◆ **Problem**:
The lines to copy from the data below are those that hold the string "output".

==============================

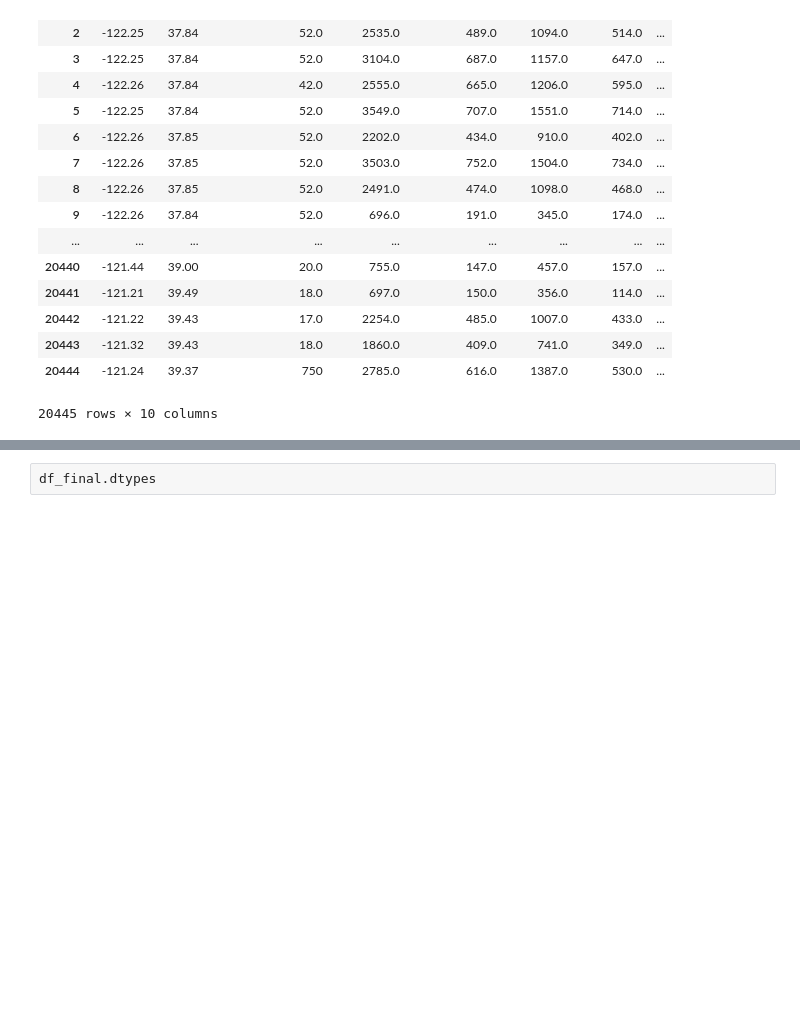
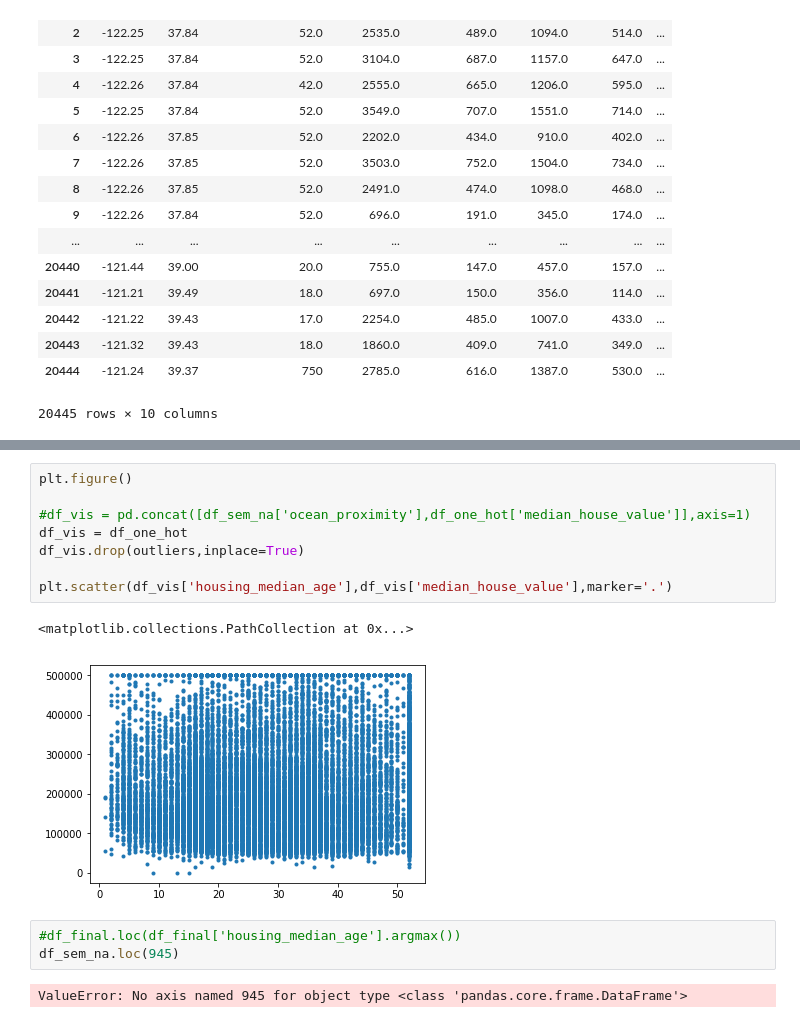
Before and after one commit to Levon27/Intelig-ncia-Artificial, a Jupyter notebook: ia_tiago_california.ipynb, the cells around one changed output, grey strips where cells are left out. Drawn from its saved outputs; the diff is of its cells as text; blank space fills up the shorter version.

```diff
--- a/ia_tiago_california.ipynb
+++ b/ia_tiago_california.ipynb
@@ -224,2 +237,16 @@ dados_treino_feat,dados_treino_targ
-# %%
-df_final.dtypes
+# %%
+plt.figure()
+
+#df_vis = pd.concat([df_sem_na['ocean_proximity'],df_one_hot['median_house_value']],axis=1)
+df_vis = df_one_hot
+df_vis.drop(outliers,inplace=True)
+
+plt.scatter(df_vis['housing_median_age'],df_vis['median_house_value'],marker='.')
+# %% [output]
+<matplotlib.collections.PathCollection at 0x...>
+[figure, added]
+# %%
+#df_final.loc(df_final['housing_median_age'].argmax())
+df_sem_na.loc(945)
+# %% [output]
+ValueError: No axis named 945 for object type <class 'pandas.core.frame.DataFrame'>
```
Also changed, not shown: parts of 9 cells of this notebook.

==============================

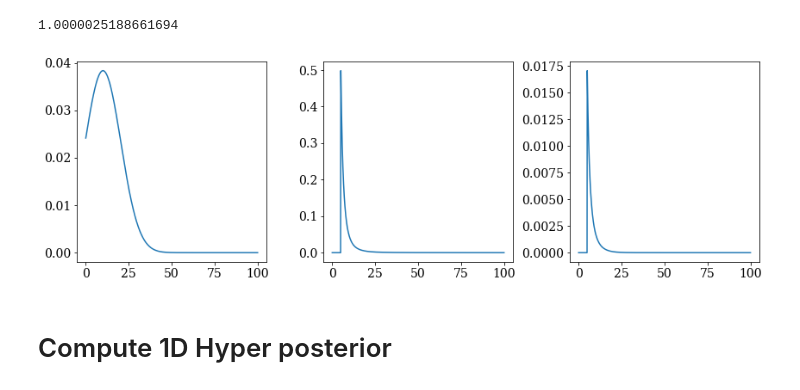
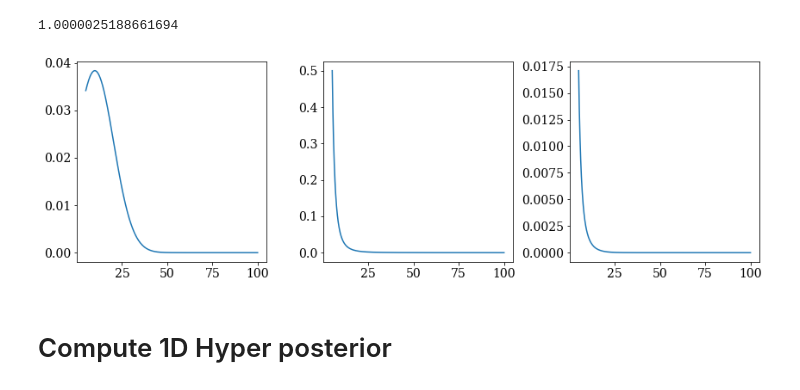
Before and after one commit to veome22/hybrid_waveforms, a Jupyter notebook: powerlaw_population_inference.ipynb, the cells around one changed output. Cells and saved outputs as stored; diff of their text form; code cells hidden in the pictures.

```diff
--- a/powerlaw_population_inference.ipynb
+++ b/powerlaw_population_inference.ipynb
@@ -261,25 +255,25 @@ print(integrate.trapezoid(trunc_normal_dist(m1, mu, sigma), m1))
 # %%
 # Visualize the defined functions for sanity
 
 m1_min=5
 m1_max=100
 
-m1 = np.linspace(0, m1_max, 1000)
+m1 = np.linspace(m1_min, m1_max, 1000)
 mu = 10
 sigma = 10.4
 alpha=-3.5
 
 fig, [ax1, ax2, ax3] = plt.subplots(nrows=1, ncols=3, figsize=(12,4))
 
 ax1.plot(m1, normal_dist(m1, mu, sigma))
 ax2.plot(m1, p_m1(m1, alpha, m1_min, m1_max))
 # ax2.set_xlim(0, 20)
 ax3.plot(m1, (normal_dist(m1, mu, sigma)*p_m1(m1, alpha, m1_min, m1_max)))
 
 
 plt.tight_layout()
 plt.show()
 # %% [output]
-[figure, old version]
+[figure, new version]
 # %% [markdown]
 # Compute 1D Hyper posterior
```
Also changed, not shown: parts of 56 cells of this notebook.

==============================

◆ **Task answer**:
Before and after one commit to Levon27/Intelig-ncia-Artificial, a Jupyter notebook: ia_tiago_california.ipynb, the cells around one changed output, grey strips where cells are left out. Drawn from its saved outputs; the diff is of its cells as text; blank space fills up the shorter version.
+# %% [output]
+# %% [output]
Before and after one commit to veome22/hybrid_waveforms, a Jupyter notebook: powerlaw_population_inference.ipynb, the cells around one changed output. Cells and saved outputs as stored; diff of their text form; code cells hidden in the pictures.
 # %% [output]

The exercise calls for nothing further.